INPUT FOR THIS TASK —
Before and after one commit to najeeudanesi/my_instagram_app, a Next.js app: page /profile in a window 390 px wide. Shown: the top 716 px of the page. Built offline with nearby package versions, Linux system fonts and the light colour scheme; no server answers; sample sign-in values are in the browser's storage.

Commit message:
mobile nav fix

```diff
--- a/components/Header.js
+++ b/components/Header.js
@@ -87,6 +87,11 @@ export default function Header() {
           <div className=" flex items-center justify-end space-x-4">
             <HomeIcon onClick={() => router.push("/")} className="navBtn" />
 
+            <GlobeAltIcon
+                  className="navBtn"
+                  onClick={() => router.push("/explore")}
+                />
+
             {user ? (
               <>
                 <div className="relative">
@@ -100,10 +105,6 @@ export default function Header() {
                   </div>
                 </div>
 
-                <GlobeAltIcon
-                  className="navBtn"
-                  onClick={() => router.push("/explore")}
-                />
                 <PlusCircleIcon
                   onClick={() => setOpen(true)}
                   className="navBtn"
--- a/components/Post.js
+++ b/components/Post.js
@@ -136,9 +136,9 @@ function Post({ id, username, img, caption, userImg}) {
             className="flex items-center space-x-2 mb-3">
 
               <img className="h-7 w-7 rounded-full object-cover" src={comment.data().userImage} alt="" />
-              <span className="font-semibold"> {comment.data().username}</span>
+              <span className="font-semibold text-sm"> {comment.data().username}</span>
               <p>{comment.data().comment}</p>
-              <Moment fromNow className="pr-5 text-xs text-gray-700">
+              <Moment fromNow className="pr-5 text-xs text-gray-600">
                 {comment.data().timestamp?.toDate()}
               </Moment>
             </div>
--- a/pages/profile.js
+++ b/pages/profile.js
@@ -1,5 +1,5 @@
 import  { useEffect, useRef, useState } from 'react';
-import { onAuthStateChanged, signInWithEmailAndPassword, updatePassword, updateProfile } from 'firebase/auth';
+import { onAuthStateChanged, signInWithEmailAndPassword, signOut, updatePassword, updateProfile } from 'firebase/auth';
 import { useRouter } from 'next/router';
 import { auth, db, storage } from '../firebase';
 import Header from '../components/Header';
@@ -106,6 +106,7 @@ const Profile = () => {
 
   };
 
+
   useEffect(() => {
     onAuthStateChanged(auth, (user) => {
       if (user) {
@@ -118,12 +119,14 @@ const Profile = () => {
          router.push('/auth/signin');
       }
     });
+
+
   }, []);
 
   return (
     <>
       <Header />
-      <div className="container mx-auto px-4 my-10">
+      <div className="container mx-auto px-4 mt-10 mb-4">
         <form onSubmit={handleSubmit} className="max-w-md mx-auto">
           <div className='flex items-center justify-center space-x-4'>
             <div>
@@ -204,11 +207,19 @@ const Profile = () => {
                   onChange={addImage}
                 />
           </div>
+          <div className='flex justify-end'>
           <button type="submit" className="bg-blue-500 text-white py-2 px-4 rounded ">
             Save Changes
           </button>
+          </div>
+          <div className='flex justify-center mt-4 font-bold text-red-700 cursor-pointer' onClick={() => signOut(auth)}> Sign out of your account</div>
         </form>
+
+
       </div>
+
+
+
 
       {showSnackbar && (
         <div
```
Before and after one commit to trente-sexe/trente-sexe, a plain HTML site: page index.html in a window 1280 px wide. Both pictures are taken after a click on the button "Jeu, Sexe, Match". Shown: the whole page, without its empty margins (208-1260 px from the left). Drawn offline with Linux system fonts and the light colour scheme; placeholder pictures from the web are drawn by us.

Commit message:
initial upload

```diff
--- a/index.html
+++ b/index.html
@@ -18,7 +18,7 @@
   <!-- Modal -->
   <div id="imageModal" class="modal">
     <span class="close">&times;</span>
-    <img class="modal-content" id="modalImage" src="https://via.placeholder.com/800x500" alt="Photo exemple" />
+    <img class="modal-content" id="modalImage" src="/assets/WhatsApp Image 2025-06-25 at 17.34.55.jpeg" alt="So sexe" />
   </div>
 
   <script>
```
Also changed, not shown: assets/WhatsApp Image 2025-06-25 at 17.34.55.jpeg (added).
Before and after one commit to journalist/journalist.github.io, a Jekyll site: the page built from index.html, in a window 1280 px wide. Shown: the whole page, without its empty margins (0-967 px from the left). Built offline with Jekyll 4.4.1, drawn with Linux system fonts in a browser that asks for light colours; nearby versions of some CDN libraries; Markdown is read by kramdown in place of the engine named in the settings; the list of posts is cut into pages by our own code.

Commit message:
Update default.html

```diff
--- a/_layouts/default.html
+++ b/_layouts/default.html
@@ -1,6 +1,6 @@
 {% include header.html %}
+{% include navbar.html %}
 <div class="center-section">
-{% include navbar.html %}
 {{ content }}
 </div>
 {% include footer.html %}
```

THE TASK — Recreate the listing exactly, so that each entry reads as before.

EXERCISE RESULT —
Before and after one commit to najeeudanesi/my_instagram_app, a Next.js app: page /profile in a window 390 px wide. Shown: the top 716 px of the page. Built offline with nearby package versions, Linux system fonts and the light colour scheme; no server answers; sample sign-in values are in the browser's storage.

Commit message:
mobile nav fix

```diff
--- a/components/Header.js
+++ b/components/Header.js
@@ -87,6 +87,11 @@ export default function Header() {
           <div className=" flex items-center justify-end space-x-4">
             <HomeIcon onClick={() => router.push("/")} className="navBtn" />
 
+            <GlobeAltIcon
+                  className="navBtn"
+                  onClick={() => router.push("/explore")}
+                />
+
             {user ? (
               <>
                 <div className="relative">
@@ -100,10 +105,6 @@ export default function Header() {
                   </div>
                 </div>
 
-                <GlobeAltIcon
-                  className="navBtn"
-                  onClick={() => router.push("/explore")}
-                />
                 <PlusCircleIcon
                   onClick={() => setOpen(true)}
                   className="navBtn"
--- a/components/Post.js
+++ b/components/Post.js
@@ -136,9 +136,9 @@ function Post({ id, username, img, caption, userImg}) {
             className="flex items-center space-x-2 mb-3">
 
               <img className="h-7 w-7 rounded-full object-cover" src={comment.data().userImage} alt="" />
-              <span className="font-semibold"> {comment.data().username}</span>
+              <span className="font-semibold text-sm"> {comment.data().username}</span>
               <p>{comment.data().comment}</p>
-              <Moment fromNow className="pr-5 text-xs text-gray-700">
+              <Moment fromNow className="pr-5 text-xs text-gray-600">
                 {comment.data().timestamp?.toDate()}
               </Moment>
             </div>
--- a/pages/profile.js
+++ b/pages/profile.js
@@ -1,5 +1,5 @@
 import  { useEffect, useRef, useState } from 'react';
-import { onAuthStateChanged, signInWithEmailAndPassword, updatePassword, updateProfile } from 'firebase/auth';
+import { onAuthStateChanged, signInWithEmailAndPassword, signOut, updatePassword, updateProfile } from 'firebase/auth';
 import { useRouter } from 'next/router';
 import { auth, db, storage } from '../firebase';
 import Header from '../components/Header';
@@ -106,6 +106,7 @@ const Profile = () => {
 
   };
 
+
   useEffect(() => {
     onAuthStateChanged(auth, (user) => {
       if (user) {
@@ -118,12 +119,14 @@ const Profile = () => {
          router.push('/auth/signin');
       }
     });
+
+
   }, []);
 
   return (
     <>
       <Header />
-      <div className="container mx-auto px-4 my-10">
+      <div className="container mx-auto px-4 mt-10 mb-4">
         <form onSubmit={handleSubmit} className="max-w-md mx-auto">
           <div className='flex items-center justify-center space-x-4'>
             <div>
@@ -204,11 +207,19 @@ const Profile = () => {
                   onChange={addImage}
                 />
           </div>
+          <div className='flex justify-end'>
           <button type="submit" className="bg-blue-500 text-white py-2 px-4 rounded ">
             Save Changes
           </button>
+          </div>
+          <div className='flex justify-center mt-4 font-bold text-red-700 cursor-pointer' onClick={() => signOut(auth)}> Sign out of your account</div>
         </form>
+
+
       </div>
+
+
+
 
       {showSnackbar && (
         <div
```
Before and after one commit to trente-sexe/trente-sexe, a plain HTML site: page index.html in a window 1280 px wide. Both pictures are taken after a click on the button "Jeu, Sexe, Match". Shown: the whole page, without its empty margins (208-1260 px from the left). Drawn offline with Linux system fonts and the light colour scheme; placeholder pictures from the web are drawn by us.

Commit message:
initial upload

```diff
--- a/index.html
+++ b/index.html
@@ -18,7 +18,7 @@
   <!-- Modal -->
   <div id="imageModal" class="modal">
     <span class="close">&times;</span>
-    <img class="modal-content" id="modalImage" src="https://via.placeholder.com/800x500" alt="Photo exemple" />
+    <img class="modal-content" id="modalImage" src="/assets/WhatsApp Image 2025-06-25 at 17.34.55.jpeg" alt="So sexe" />
   </div>
 
   <script>
```
Also changed, not shown: assets/WhatsApp Image 2025-06-25 at 17.34.55.jpeg (added).
Before and after one commit to journalist/journalist.github.io, a Jekyll site: the page built from index.html, in a window 1280 px wide. Shown: the whole page, without its empty margins (0-967 px from the left). Built offline with Jekyll 4.4.1, drawn with Linux system fonts in a browser that asks for light colours; nearby versions of some CDN libraries; Markdown is read by kramdown in place of the engine named in the settings; the list of posts is cut into pages by our own code.

Commit message:
Update default.html

```diff
--- a/_layouts/default.html
+++ b/_layouts/default.html
@@ -1,6 +1,6 @@
 {% include header.html %}
+{% include navbar.html %}
 <div class="center-section">
-{% include navbar.html %}
 {{ content }}
 </div>
 {% include footer.html %}
```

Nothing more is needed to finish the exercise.